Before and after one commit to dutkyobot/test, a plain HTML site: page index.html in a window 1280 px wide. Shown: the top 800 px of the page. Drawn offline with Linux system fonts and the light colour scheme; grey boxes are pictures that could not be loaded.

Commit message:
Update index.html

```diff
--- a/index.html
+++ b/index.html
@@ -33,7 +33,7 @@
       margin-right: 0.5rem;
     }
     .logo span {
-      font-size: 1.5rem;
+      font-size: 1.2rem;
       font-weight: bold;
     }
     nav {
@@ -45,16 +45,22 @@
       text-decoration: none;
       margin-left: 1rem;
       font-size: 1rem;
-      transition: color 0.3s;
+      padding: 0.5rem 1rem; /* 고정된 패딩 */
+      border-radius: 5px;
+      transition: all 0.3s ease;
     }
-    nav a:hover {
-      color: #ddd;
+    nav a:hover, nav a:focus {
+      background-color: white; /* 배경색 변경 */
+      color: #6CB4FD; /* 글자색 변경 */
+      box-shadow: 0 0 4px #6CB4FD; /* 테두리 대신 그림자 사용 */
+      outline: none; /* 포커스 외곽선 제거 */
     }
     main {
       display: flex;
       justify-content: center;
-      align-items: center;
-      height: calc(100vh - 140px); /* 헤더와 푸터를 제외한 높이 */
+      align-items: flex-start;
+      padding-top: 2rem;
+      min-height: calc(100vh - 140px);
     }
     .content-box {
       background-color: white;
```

= = = = = = =

— Exercise brief —
Among the lines of the records, copy out each one that contains the word "size".

— Answer to this task —
-      font-size: 1.5rem;
+      font-size: 1.2rem;
       font-size: 1rem;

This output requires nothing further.